> **Exercise aim**
Scan the listing and work out how many lines contain the word "Project". Nothing but the number should be given.

..............................

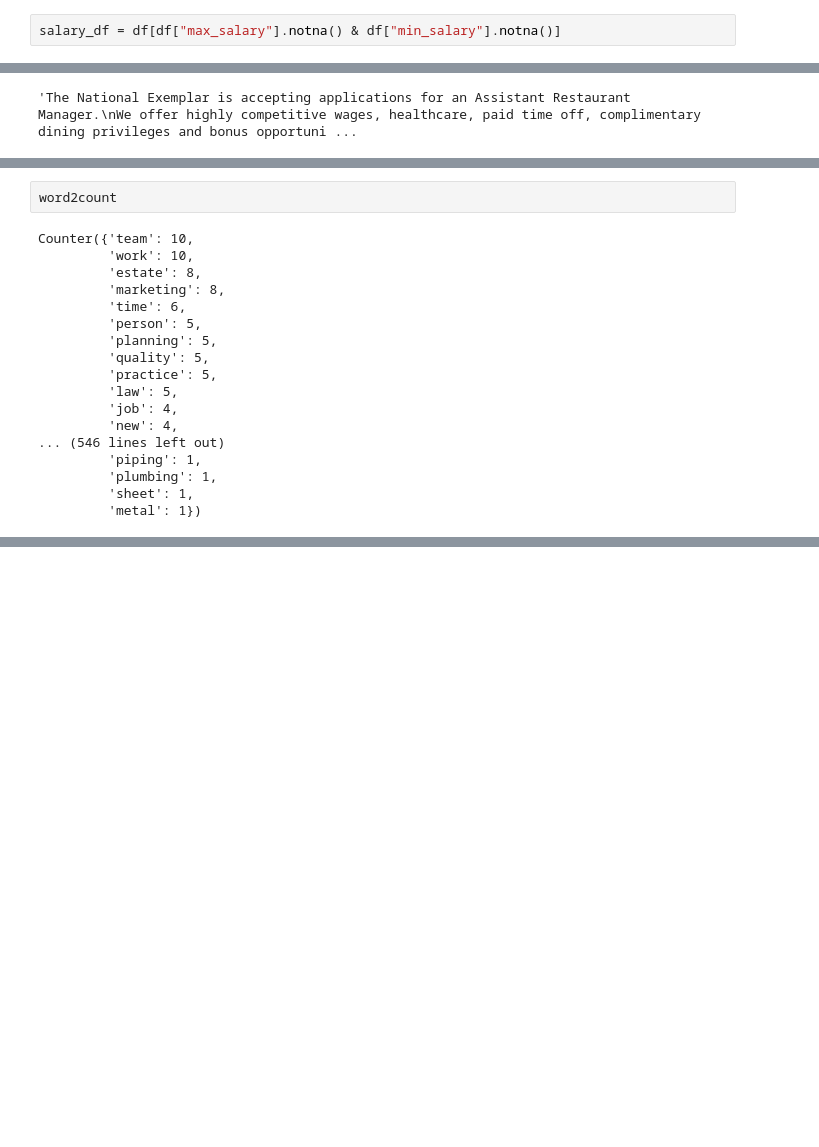
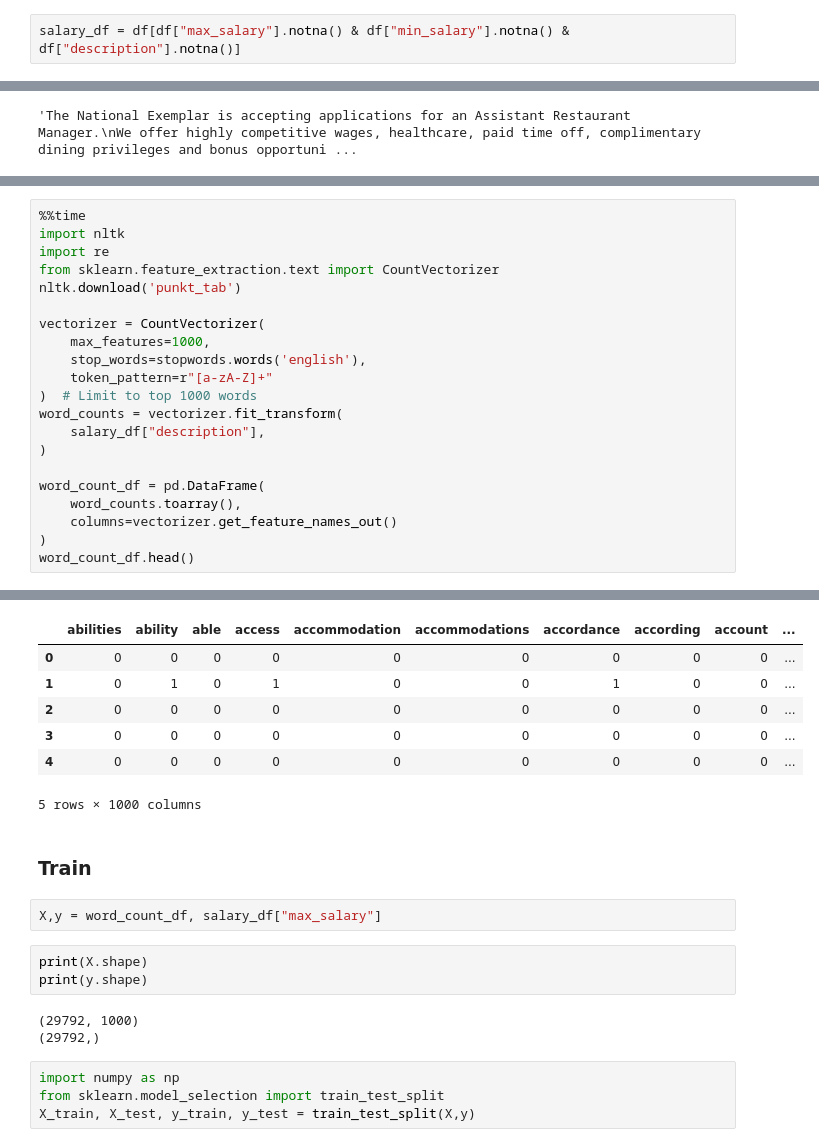
Before and after one commit to lucas-oma/cs2565-project, a Jupyter notebook: Project.ipynb, the cells around one changed output, grey strips where cells are left out. Cells and saved outputs as stored; diff of their text form; blank space fills up the shorter version.

Commit message:
add model training step

```diff
--- a/Project.ipynb
+++ b/Project.ipynb
@@ -72,4 +72,4 @@ ny_df[ny_df["max_salary"].notna() & ny_df["min_salary"].notna()].shape
 # %% [markdown]
 #### Drop NaN values and non USD
 # %%
-salary_df = df[df["max_salary"].notna() & df["min_salary"].notna()]
+salary_df = df[df["max_salary"].notna() & df["min_salary"].notna() & df["description"].notna()]
@@ -204,20 +179,22 @@ for word in stopwords.words('english'):
-# %%
-word2count
-# %% [output]
-Counter({'team': 10,
-         'work': 10,
-         'estate': 8,
-         'marketing': 8,
-         'time': 6,
-         'person': 5,
-         'planning': 5,
-         'quality': 5,
-         'practice': 5,
-         'law': 5,
-         'job': 4,
-         'new': 4,
-... (546 lines left out)
-         'piping': 1,
-         'plumbing': 1,
-         'sheet': 1,
-         'metal': 1})
+# %%
+%%time
+import nltk
+import re
+from sklearn.feature_extraction.text import CountVectorizer
+nltk.download('punkt_tab')
+
+vectorizer = CountVectorizer(
+    max_features=1000,
+    stop_words=stopwords.words('english'),
+    token_pattern=r"[a-zA-Z]+"
+)  # Limit to top 1000 words
+word_counts = vectorizer.fit_transform(
+    salary_df["description"],
+)
+
+word_count_df = pd.DataFrame(
+    word_counts.toarray(),
+    columns=vectorizer.get_feature_names_out()
+)
+word_count_df.head()
+# %% [output]
@@ -223,0 +206,21 @@ Counter({'team': 10,
+|  | abilities | ability | able | access | accommodation | accommodations | accordance | according | account | ... |
+| 0 | 0 | 0 | 0 | 0 | 0 | 0 | 0 | 0 | 0 | ... |
+| 1 | 0 | 1 | 0 | 1 | 0 | 0 | 1 | 0 | 0 | ... |
+| 2 | 0 | 0 | 0 | 0 | 0 | 0 | 0 | 0 | 0 | ... |
+| 3 | 0 | 0 | 0 | 0 | 0 | 0 | 0 | 0 | 0 | ... |
+| 4 | 0 | 0 | 0 | 0 | 0 | 0 | 0 | 0 | 0 | ... |
+5 rows × 1000 columns
+# %% [markdown]
+### Train
+# %%
+X,y = word_count_df, salary_df["max_salary"]
+# %%
+print(X.shape)
+print(y.shape)
+# %% [output]
+(29792, 1000)
+(29792,)
+# %%
+import numpy as np
+from sklearn.model_selection import train_test_split
+X_train, X_test, y_train, y_test = train_test_split(X,y)
```
Also changed, not shown: parts of 11 cells of this notebook, 1 other file.
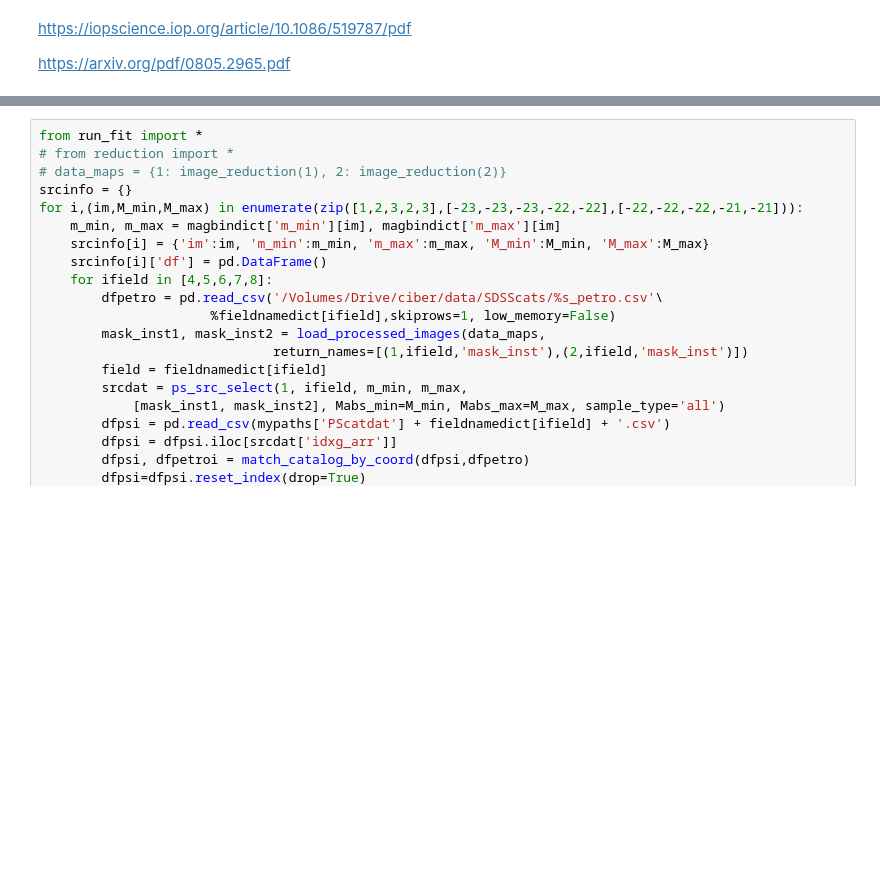
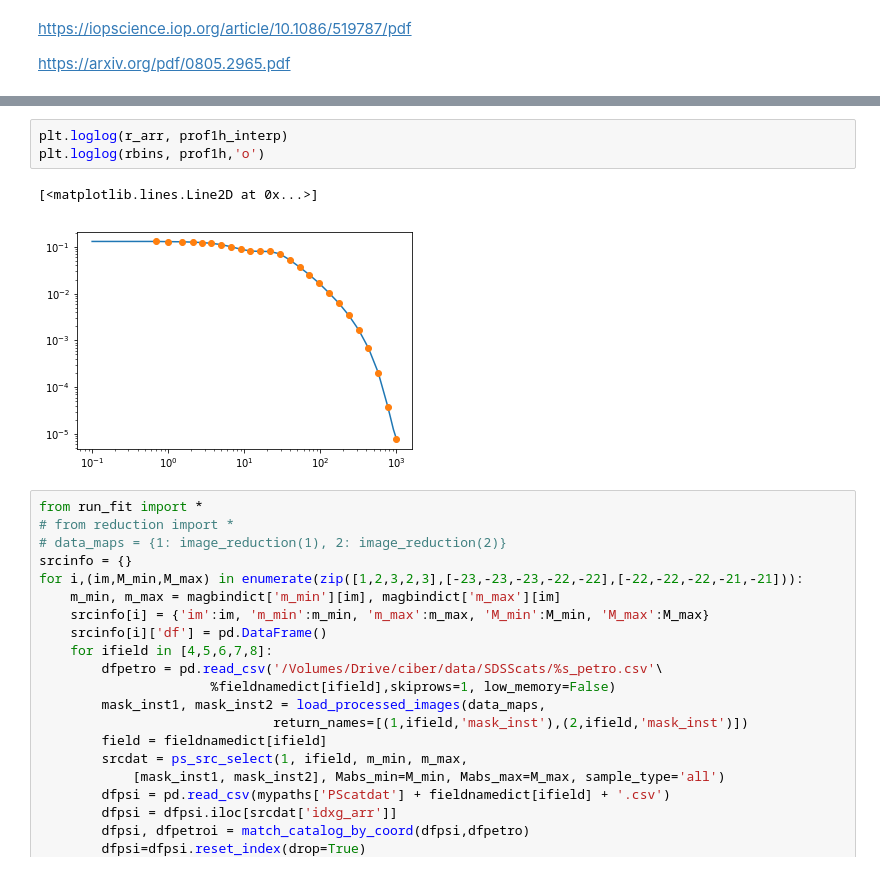
Before and after one commit to yuntingcheng/python_ciber, a Jupyter notebook: stack_modelfit/Untitled2.ipynb, the cells around one changed output, grey strips where cells are left out. Saved outputs shown, nothing was run; the diff lists cells and outputs as text; blank space fills up the shorter version.

```diff
--- a/stack_modelfit/Untitled2.ipynb
+++ b/stack_modelfit/Untitled2.ipynb
@@ -1078,3 +1188,9 @@ plt.savefig('plots/paperfig/fIHL.png',
+# %%
+plt.loglog(r_arr, prof1h_interp)
+plt.loglog(rbins, prof1h,'o')
+# %% [output]
+[<matplotlib.lines.Line2D at 0x...>]
+[figure, added]
 # %%
 from run_fit import *
 # from reduction import *
```
Also changed, not shown: parts of 9 cells of this notebook, 6 other files.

..............................

> **Task answer**
3